One trait that we hold dear is human creativity. When a person is being creative, it’s as if they put their entire being into what they’re doing. More than experience, they put their thoughts, emotions and, on a higher level, some even say their soul into the work. This creates art in many forms, such as music and poetry. But then again, AI applications today can write music and poems that compete at the highest level. If machines can copy our creativity, what stops them from taking over every other aspect of our lives?
Will Machines Be Able To Emulate Human Creativity?
The notion of a machine copying human creativity is as convoluted as defining what human creativity is. But as complicated as that is, I believe by exploring what creativity means to us, we also learn if a machine is able to copy it.
In my lectures, I always mention that the human mind is an amazing thing. We are able to take a wealth of information and naturally compress this to make it understandable and useful. This makes us very good at a lot of things.

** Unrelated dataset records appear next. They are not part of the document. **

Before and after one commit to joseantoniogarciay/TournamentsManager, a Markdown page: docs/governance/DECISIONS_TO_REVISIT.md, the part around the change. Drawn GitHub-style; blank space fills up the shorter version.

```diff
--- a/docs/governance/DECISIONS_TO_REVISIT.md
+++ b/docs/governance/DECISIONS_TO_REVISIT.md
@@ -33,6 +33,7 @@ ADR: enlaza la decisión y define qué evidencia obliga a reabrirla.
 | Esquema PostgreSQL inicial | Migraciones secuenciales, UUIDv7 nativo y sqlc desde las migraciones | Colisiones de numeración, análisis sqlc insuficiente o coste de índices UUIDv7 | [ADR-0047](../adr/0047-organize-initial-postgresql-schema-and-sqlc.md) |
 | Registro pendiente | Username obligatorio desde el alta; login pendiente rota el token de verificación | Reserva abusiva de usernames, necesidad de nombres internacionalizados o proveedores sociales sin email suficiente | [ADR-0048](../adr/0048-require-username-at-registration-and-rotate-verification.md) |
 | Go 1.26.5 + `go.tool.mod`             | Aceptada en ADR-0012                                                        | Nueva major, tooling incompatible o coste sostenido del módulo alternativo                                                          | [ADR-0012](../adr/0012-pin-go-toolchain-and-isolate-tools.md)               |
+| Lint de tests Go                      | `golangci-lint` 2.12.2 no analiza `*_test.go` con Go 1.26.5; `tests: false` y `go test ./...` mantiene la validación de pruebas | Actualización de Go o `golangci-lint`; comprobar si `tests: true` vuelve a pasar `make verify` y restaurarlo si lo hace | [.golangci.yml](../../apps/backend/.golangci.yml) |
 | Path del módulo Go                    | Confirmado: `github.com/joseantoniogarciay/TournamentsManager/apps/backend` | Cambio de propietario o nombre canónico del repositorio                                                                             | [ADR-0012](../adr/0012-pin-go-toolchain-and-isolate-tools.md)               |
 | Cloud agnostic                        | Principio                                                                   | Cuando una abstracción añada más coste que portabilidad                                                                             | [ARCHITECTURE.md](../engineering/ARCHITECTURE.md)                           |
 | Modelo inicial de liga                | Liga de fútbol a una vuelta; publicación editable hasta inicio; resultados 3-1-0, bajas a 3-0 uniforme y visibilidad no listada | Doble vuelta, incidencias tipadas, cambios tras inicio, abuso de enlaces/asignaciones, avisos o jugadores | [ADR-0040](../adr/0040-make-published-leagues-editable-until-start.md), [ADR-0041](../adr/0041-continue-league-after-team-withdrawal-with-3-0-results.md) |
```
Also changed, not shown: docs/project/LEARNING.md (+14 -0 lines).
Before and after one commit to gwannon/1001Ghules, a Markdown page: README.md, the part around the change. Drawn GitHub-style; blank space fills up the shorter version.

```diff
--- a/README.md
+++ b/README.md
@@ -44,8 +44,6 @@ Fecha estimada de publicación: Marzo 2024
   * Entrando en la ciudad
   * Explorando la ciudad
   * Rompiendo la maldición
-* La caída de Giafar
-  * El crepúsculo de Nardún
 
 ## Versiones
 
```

An example is classification problems. After seeing a dog once, a child would be able to identify many other dogs. This, in machine learning lingo, is what we call “one-shot recognition”—a feat that we are very far from achieving with AI. We do this because we have a small amount of memory, probably a few gigabytes worth. We compensate for that by compressing the information we receive and later expanding it by drawing correlations with other memories. It is a self-preservation mechanism to understand what is important and not. It is natural for us to generalize so that we can draw meaning from our surroundings. This is why it’s so hard to build self-driving cars. Our ability to classify and recognize what that means to us is incomparable.
The awe of the human mind is what started the field of machine learning, but what made it into what it is today is the realization that we do not have to copy how humans think to get results. Machines do not have the problem of having small memories. The internet itself can contain and process petabytes of data, which is easily accessed by a machine at incomprehensible speeds. Instead of discarding irrelevant information, it takes all the information and finds patterns within it. From there it draws out likelihoods, and the most probable answers will be its conclusions. This is the same for its creative output, it finds a definition of success and creates what it thinks is closest to it. It doesn’t contain any generalizations or out-of-scope associations—things that, as mentioned before, are important for us to find meaning. Today, a machine’s output is extremely close to being indistinguishable on a human level, but does that make it creative in a human sense?
So it goes back to the definition: Is human creativity about the end result, or is it about the process? If we believe in just the end result, then the answer is yes. But what is the difference between a Picasso and a copy of it? On the other hand, if we believe that what makes creativity special is the perspective of the creator, then creativeness in a machine sense is vastly different. So different that it could probably be called machine creativity as opposed to human creativity.
Will Machines Take Over Professional Creativity?
When we talk about professional creativity, the easiest industry to talk about is marketing, as it is by far the most performance driven, which makes it the most susceptible to highly efficient machines. But even in the most utilitarian rendition of creativity, it still is about making a connection that requires a human touch. Personally, I believe the human perspective will always be important and will have its place in any human-led industry. That’s not to say that machine creativity will not challenge its importance in our society. It will disrupt our place in the working world, and it will make us question ourselves. But as perspective is important to creativity, we will find that a machine’s perspective only adds to our own creativity.
It’s not a direct conflict; on the contrary, understanding a different way of seeing things will only allow us to create even better things. Maybe so much that we actually learn more about what human creativity actually is.
So for those in the creative field wondering if a machine will take over their job, I believe the answer is no ... at least for now.